Indeed, whenever nuclear assets have been least secure ― during the Soviet Union’s collapse, China’s Cultural Revolution, and the Algiers putsch (when a group of mutinous retired generals set their sights on a nuclear device that France was testing in the Algerian desert) ― they have not been compromised. Even in Ukraine today, despite the escalating civil conflict, the country’s 15 nuclear power plants have remained untouched (though even with new defensive measures taken by Ukrainian officials, this could easily change).

It is impossible to know whether this benign pattern will hold. But recent developments in the Middle East suggest that there are grounds for concern in other volatile countries, namely Pakistan, North Korea, and Iran.

Pakistan has a large nuclear weapons program and faces an expansive jihadi insurgency, which previously attacked military bases suspected of housing nuclear assets. Though Pakistan has not experienced a nuclear breach, and the government insists that safeguards remain robust, the country’s increasingly frequent and severe bouts of instability raise serious questions about the future.

While North Korea’s nuclear arsenal is much smaller, persistent doubts about the regime’s sustainability make it a matter of grave concern.

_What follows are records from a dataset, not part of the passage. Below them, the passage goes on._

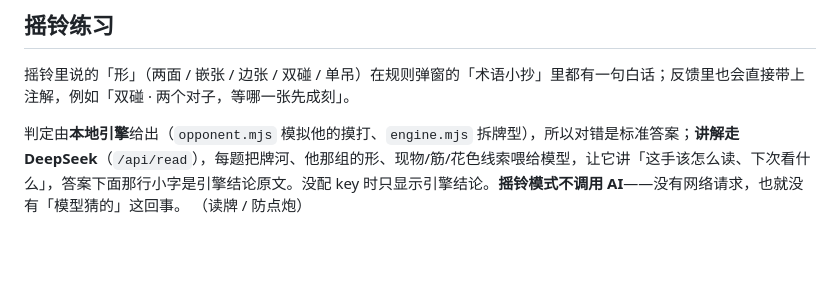
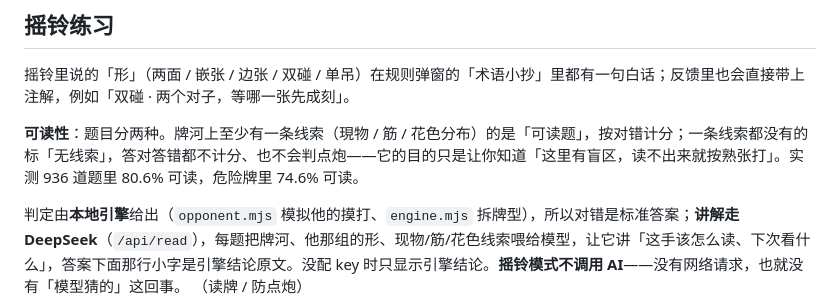
Before and after one commit to Hide0nGrass/qiaoma_trainer, a Markdown page: README.md, the part around the change. Drawn GitHub-style; blank space fills up the shorter version.

```diff
--- a/README.md
+++ b/README.md
@@ -55,6 +55,8 @@ node server.mjs
 ## 摇铃练习
 
 摇铃里说的「形」（两面 / 嵌张 / 边张 / 双碰 / 单吊）在规则弹窗的「术语小抄」里都有一句白话；反馈里也会直接带上注解，例如「双碰 · 两个对子，等哪一张先成刻」。
+
+**可读性**：题目分两种。牌河上至少有一条线索（現物 / 筋 / 花色分布）的是「可读题」，按对错计分；一条线索都没有的标「无线索」，答对答错都不计分、也不会判点炮——它的目的只是让你知道「这里有盲区，读不出来就按熟张打」。实测 936 道题里 80.6% 可读，危险牌里 74.6% 可读。
 
 判定由**本地引擎**给出（`opponent.mjs` 模拟他的摸打、`engine.mjs` 拆牌型），所以对错是标准答案；**讲解走 DeepSeek**（`/api/read`），每题把牌河、他那组的形、现物/筋/花色线索喂给模型，让它讲「这手该怎么读、下次看什么」，答案下面那行小字是引擎结论原文。没配 key 时只显示引擎结论。**摇铃模式不调用 AI**——没有网络请求，也就没有「模型猜的」这回事。
 （读牌 / 防点炮）
```
Also changed, not shown: docs/screenshot-read-blind.png (added), 3 other files.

In the event of the regime’s collapse ― a distinct possibility ― it would be difficult to prevent the diversion of its assets, or even the use of its weapons.

For its part, Iran seems relatively stable, at least compared to its neighbors. But it faces an uncertain political future. If a power struggle emerges, the large Bushehr reactor could be used as a bargaining chip.

To mitigate such risks, the international community could maintain its traditional policy of sitting tight and hoping that governments retain control of their nuclear infrastructure. But the United States, for one, is no longer satisfied with this approach. According to media reports, it has devised a strategy for deploying Special Forces to neutralize Pakistan’s nuclear arsenal in the event that its authorities lose control. And some government-connected think tanks have explored the possibility of deploying U.S. combat forces to address nuclear risks in North Korea if the regime crumbles.

Such plans, however, are by no means foolproof ― not least owing to the difficulties of finding concealed nuclear assets and safeguarding reactors. Moreover, the American public’s willingness to become enmeshed in yet another risky military venture, when boosting homeland security could suffice, is dubious, at best.

Instead of waiting for a major development to force hurried action, the world’s major powers should engage in a full-throated debate to determine the best approach to address nuclear risks in volatile countries, seeking ways to cooperate whenever necessary. After all, even rival powers like China and the U.S. or India and Pakistan share an interest in preventing the world’s most dangerous weapons from falling under the control of its most fanatical minds.

By Bennett Ramberg
Bennett Ramberg, a policy analyst in the U.S. State Department’s Bureau of Politico-Military Affairs under former President George H.W. Bush, is the author of “Destruction of Nuclear Energy Facilities in War” and “Nuclear Power Plants as Weapons for the Enemy.” ― Ed.